What to work on
The following data needs to be repeated exactly, with all images excluded.

================

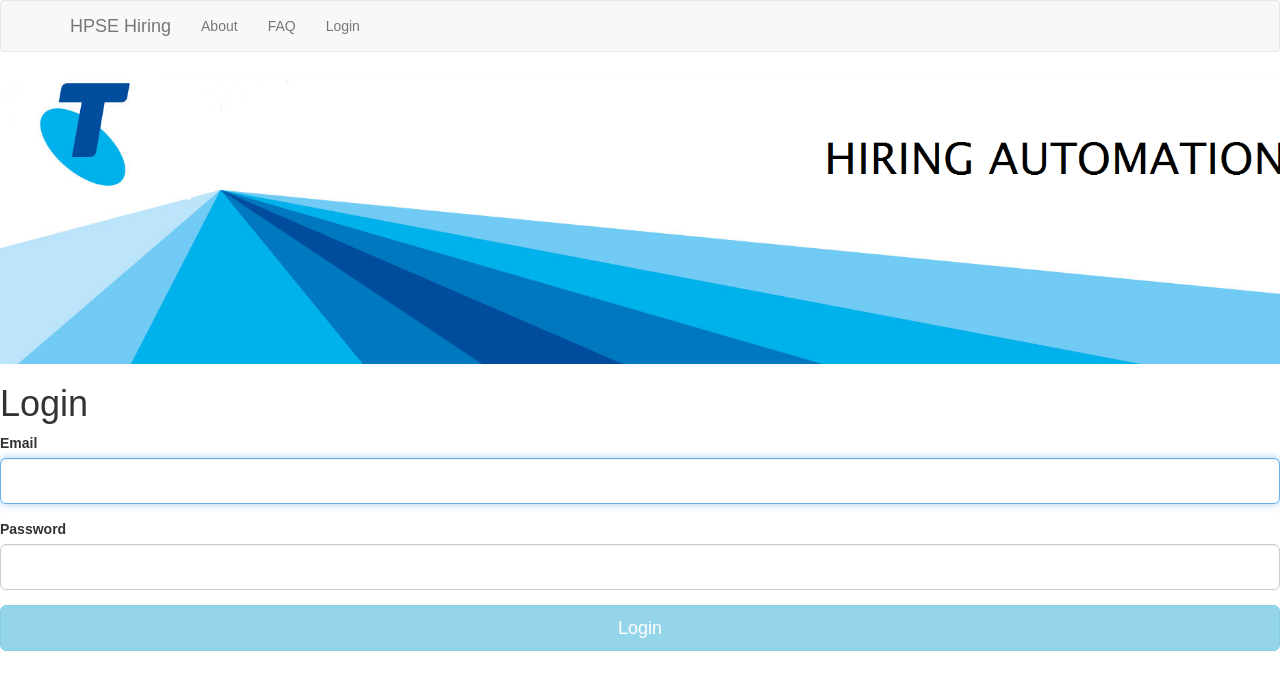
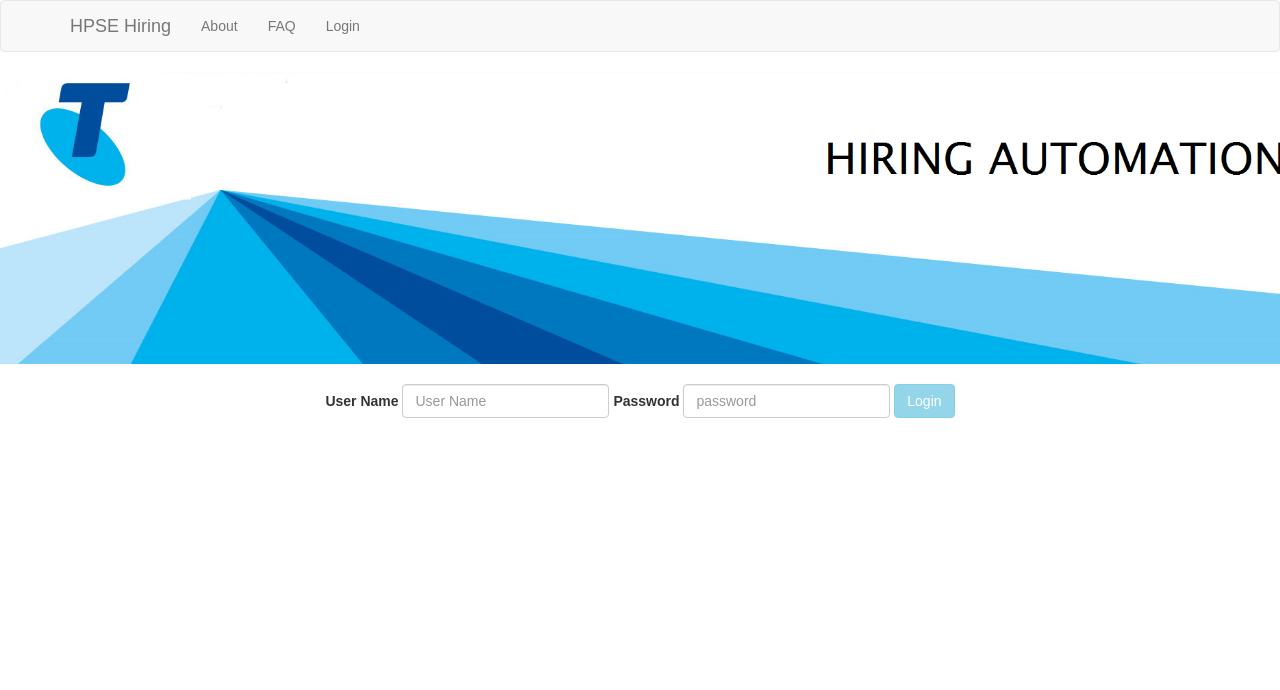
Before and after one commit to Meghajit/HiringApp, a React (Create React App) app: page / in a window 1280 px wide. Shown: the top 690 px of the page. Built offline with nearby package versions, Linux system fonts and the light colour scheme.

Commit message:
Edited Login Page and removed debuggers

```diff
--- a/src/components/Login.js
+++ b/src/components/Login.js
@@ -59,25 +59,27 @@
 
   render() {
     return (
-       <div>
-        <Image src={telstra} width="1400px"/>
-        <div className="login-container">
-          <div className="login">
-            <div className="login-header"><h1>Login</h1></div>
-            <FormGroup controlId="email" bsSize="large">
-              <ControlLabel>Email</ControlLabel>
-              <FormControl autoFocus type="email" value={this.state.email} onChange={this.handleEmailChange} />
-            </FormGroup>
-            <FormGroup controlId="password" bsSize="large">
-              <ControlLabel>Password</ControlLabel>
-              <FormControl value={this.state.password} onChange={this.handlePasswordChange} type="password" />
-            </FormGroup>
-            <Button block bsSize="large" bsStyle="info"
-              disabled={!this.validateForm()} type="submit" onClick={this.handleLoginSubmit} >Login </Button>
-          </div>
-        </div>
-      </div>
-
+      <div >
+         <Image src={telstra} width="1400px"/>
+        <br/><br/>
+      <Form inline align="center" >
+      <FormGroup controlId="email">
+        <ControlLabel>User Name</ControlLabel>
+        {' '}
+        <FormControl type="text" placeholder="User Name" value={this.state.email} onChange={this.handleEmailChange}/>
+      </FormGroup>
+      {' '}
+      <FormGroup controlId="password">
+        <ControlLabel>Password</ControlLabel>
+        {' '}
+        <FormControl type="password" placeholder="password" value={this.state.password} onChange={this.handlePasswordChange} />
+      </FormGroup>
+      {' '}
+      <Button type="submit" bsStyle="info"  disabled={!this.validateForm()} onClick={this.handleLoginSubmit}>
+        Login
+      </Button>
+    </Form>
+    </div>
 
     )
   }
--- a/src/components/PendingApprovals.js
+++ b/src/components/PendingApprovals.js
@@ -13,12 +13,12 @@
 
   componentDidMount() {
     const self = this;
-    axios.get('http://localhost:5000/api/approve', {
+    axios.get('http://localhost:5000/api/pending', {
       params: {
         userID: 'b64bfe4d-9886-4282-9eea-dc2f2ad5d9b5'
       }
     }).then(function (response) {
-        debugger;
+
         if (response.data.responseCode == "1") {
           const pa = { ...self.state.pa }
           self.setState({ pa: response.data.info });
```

================

Reply to the task
Before and after one commit to Meghajit/HiringApp, a React (Create React App) app: page / in a window 1280 px wide. Shown: the top 690 px of the page. Built offline with nearby package versions, Linux system fonts and the light colour scheme.

Commit message:
Edited Login Page and removed debuggers

```diff
--- a/src/components/Login.js
+++ b/src/components/Login.js
@@ -59,25 +59,27 @@
 
   render() {
     return (
-       <div>
-        <Image src={telstra} width="1400px"/>
-        <div className="login-container">
-          <div className="login">
-            <div className="login-header"><h1>Login</h1></div>
-            <FormGroup controlId="email" bsSize="large">
-              <ControlLabel>Email</ControlLabel>
-              <FormControl autoFocus type="email" value={this.state.email} onChange={this.handleEmailChange} />
-            </FormGroup>
-            <FormGroup controlId="password" bsSize="large">
-              <ControlLabel>Password</ControlLabel>
-              <FormControl value={this.state.password} onChange={this.handlePasswordChange} type="password" />
-            </FormGroup>
-            <Button block bsSize="large" bsStyle="info"
-              disabled={!this.validateForm()} type="submit" onClick={this.handleLoginSubmit} >Login </Button>
-          </div>
-        </div>
-      </div>
-
+      <div >
+         <Image src={telstra} width="1400px"/>
+        <br/><br/>
+      <Form inline align="center" >
+      <FormGroup controlId="email">
+        <ControlLabel>User Name</ControlLabel>
+        {' '}
+        <FormControl type="text" placeholder="User Name" value={this.state.email} onChange={this.handleEmailChange}/>
+      </FormGroup>
+      {' '}
+      <FormGroup controlId="password">
+        <ControlLabel>Password</ControlLabel>
+        {' '}
+        <FormControl type="password" placeholder="password" value={this.state.password} onChange={this.handlePasswordChange} />
+      </FormGroup>
+      {' '}
+      <Button type="submit" bsStyle="info"  disabled={!this.validateForm()} onClick={this.handleLoginSubmit}>
+        Login
+      </Button>
+    </Form>
+    </div>
 
     )
   }
--- a/src/components/PendingApprovals.js
+++ b/src/components/PendingApprovals.js
@@ -13,12 +13,12 @@
 
   componentDidMount() {
     const self = this;
-    axios.get('http://localhost:5000/api/approve', {
+    axios.get('http://localhost:5000/api/pending', {
       params: {
         userID: 'b64bfe4d-9886-4282-9eea-dc2f2ad5d9b5'
       }
     }).then(function (response) {
-        debugger;
+
         if (response.data.responseCode == "1") {
           const pa = { ...self.state.pa }
           self.setState({ pa: response.data.info });
```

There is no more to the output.